“Nonconformity is key” is the PERFECT descriptor for all of us who care about our financial health! One simply cannot care about their finances AND at the same time be “normal” by today’s standards, since being normal seems to require vast amounts of mindless spending and waste. Great post.
I love this.
Adam @ AdamChudy.com says
Love the picture. I’m probably not the picture of non-conformity, but you definitely can’t let others opinions affect how you live your life.
RichUncle EL says
Kudos to you for living a more peaceful life and not conforming to others. If you do what makes you happy, nobody can say anything negative. I am more in the line of half conformity, as I still drive a car, and get some brand name stuff on occasion, but I always look for deals in all aspects. I live the life I want, spending where I desire, and saving a good portion of income. This makes me happy.
Dane Hinson says
Some of the most innovative and influential people are non-conformists. Embrace being different and unique, it’s awesome!
Fantastic! I love this, and that you’re happy to embrace and be yourself. We also live a non-mainstream life that we love.
If it’s at all helpful, when I was dating my husband we frequently walked or rode a bike on dates.
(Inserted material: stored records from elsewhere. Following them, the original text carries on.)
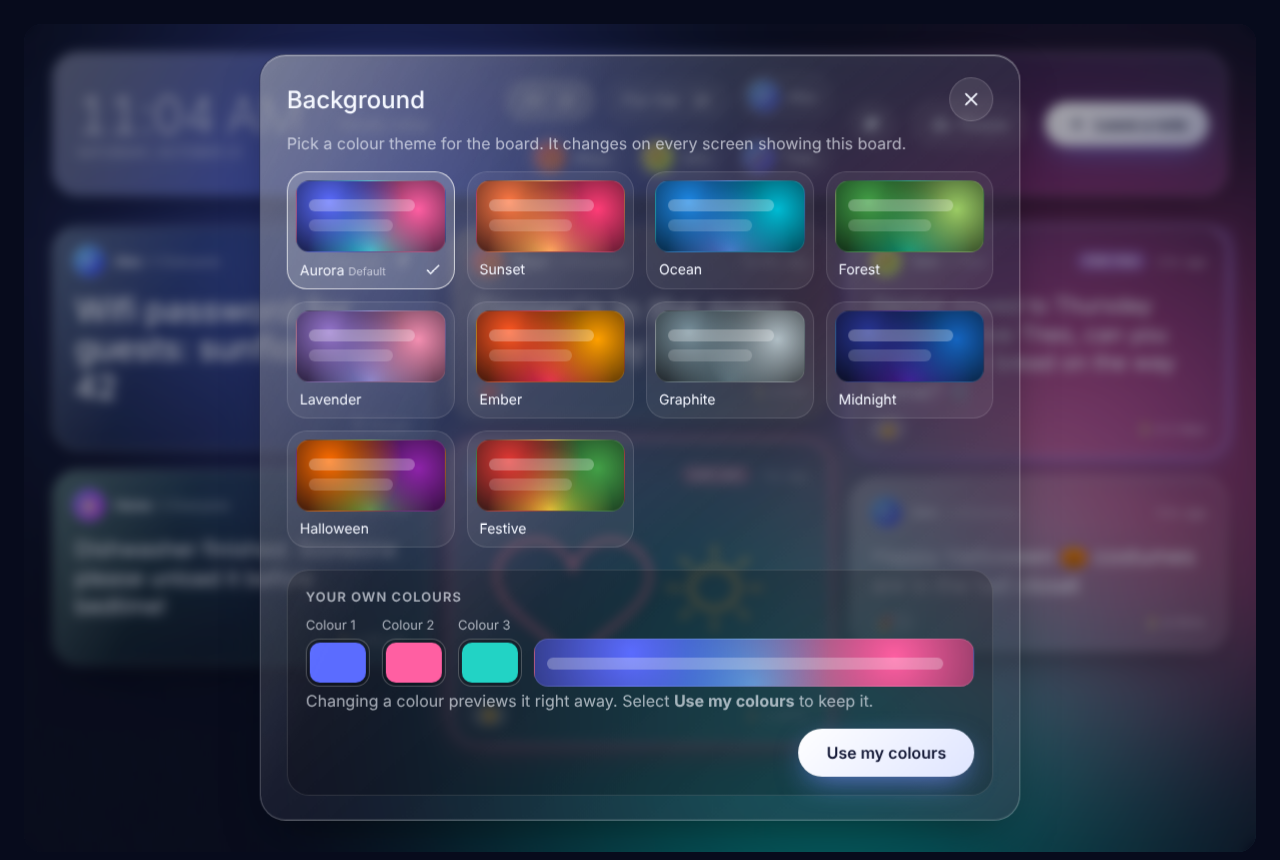
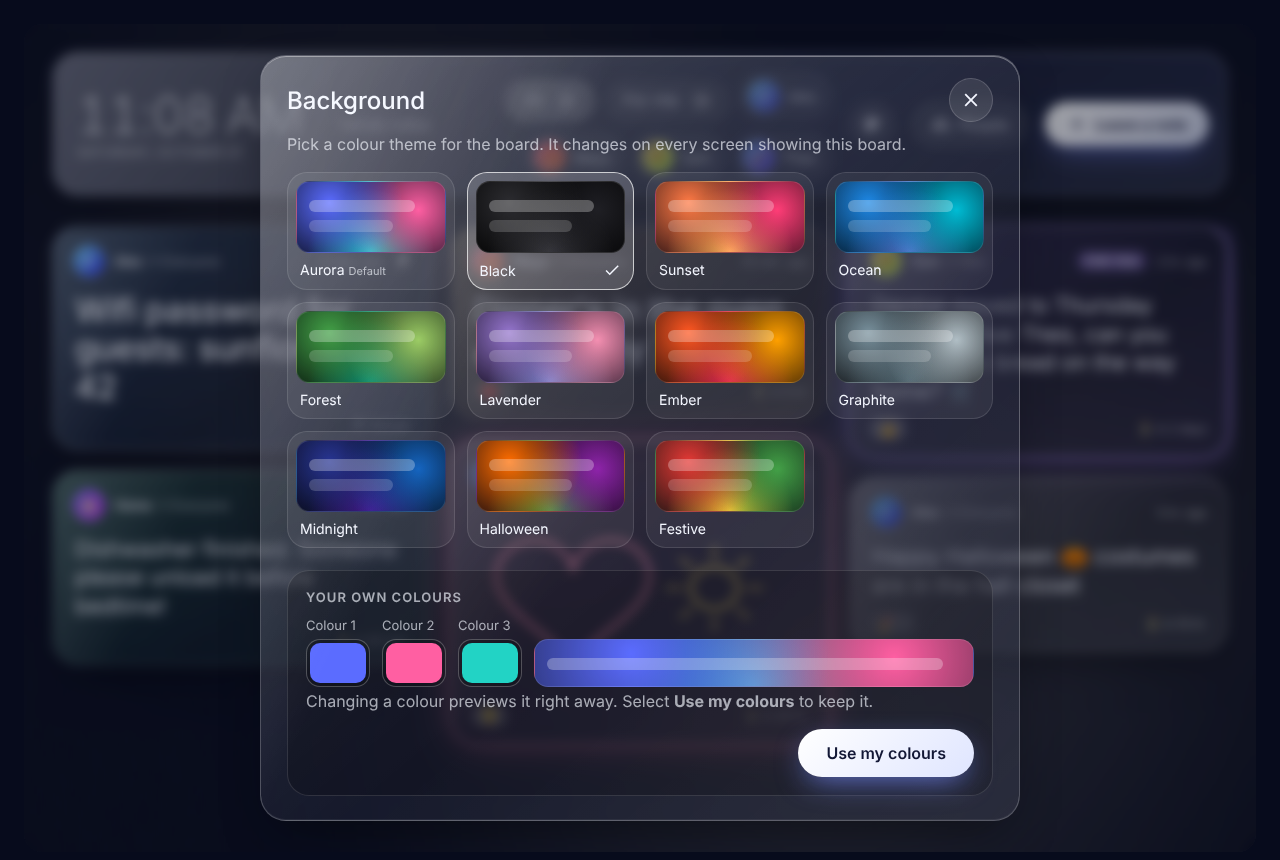
Add a Black background preset
True black base with faint charcoal glows so the glass panels keep
their depth. Included in the unreleased 1.2.0.

Claude-Session: https://claude.ai/code/session_01Y9wXQ2LeToPbE8CH1NYyZ6

diff --git a/custom_components/glass_messages/frontend/glass-message-board.js b/custom_components/glass_messages/frontend/glass-message-board.js
@@ -34,6 +34,7 @@
   // Background themes: base colour plus three glow colours. Aurora is the default.
   const BACKGROUNDS = {
     aurora: { name: "Aurora", base: "#070b1c", colors: ["#5b6cff", "#ff5fa2", "#22d3c5"] },
+    black: { name: "Black", base: "#000000", colors: ["#2c2c30", "#1f1f24", "#3a3a40"] },
     sunset: { name: "Sunset", base: "#1a0a10", colors: ["#ff7a45", "#ff3d77", "#ffc15e"] },
     ocean: { name: "Ocean", base: "#021321", colors: ["#1e88e5", "#00bcd4", "#5c6bc0"] },
     forest: { name: "Forest", base: "#06130c", colors: ["#43a047", "#9ccc65", "#00897b"] },

diff --git a/custom_components/glass_messages/const.py b/custom_components/glass_messages/const.py
@@ -31,6 +31,7 @@ TINTS = ["clear", "rose", "amber", "mint", "sky", "violet"]
 # Background colour themes. The card holds the actual colours for each preset.
 BACKGROUND_PRESETS = [
     "aurora",
+    "black",
     "sunset",
     "ocean",
     "forest",

diff --git a/README.md b/README.md
@@ -40,7 +40,7 @@ Glass Message Board turns a wall-mounted tablet into a shared space for househol
 | **Write, dictate or draw** | Touch-optimized text input with quick emoji, browser-based voice dictation, and a handwriting pad with six ink colors, three pen sizes and undo. |
 | **Pinning and expiry** | Notes can last 1 hour, until tonight, 1 day, 1 week, or indefinitely. Pinned notes never expire and always appear first. |
 | **Reactions and replies** | Open any note to react, reply to the sender, pin it or delete it. |
-| **Background themes** | Ten colour presets, including seasonal ones, plus your own three-colour mix. Changes apply to every screen at once. |
+| **Background themes** | Eleven colour presets, including seasonal ones, plus your own three-colour mix. Changes apply to every screen at once. |
 | **Ambient mode** | After a configurable idle period, the board shows a large clock and a rotating spotlight of notes, prioritizing those for the current user. |
 | **Automation support** | Actions, a new-message event and per-person sensors let automations post notes and respond to them. |
 | **Mobile notifications** | Pick a person's phone on the People screen and they get a push notification when a note is left for them. |
@@ -194,7 +194,7 @@ If someone isn't on the board yet, select **Add name** in step 2 or 3 and type t
 
 <p align="center"><img src="docs/images/backgrounds.png" alt="The background picker" width="70%"></p>
 
-Available presets: Aurora, Sunset, Ocean, Forest, Lavender, Ember, Graphite, Midnight, Halloween and Festive.
+Available presets: Aurora, Black, Sunset, Ocean, Forest, Lavender, Ember, Graphite, Midnight, Halloween and Festive.
 
 ### What happens automatically
 

diff --git a/CHANGELOG.md b/CHANGELOG.md
@@ -6,7 +6,7 @@ All notable changes to this project are documented in this file.
 
 ### Added
 
-- **Background themes:** a palette button opens a picker with ten presets (Aurora, Sunset, Ocean, Forest, Lavender, Ember, Graphite, Midnight, Halloween and Festive) and a custom three-colour option with live preview.
+- **Background themes:** a palette button opens a picker with eleven presets (Aurora, Black, Sunset, Ocean, Forest, Lavender, Ember, Graphite, Midnight, Halloween and Festive) and a custom three-colour option with live preview.
 - The chosen background is saved centrally, so every screen showing the board changes together.
 - New action `glass_messages.set_background` for switching themes from automations.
No problem (for the right person). 🙂
Mark Anthony Harrison says
I have only just found you Sam and I am glad that I am. I love this post!
I am way older than you and it took a big moment in my life for me to realise that I have to live my life for me, not anyone else and that people should accept me for who I am or not bother with me at all.
You have come to that realisation already and good for you for being true to who you are.
Dr. Penny Pincher says
I also have cut my own hair for years and do not care what others think of my clothes, some which are over 20 years old. I think most people spend money to fit in or appear “normal”. Getting past that is one of the first steps to being able to really spend less money…
here, here my friend.. that gives me the where with all to go forward and living frugally and be a minimalist.. thanks for your musings.. lucy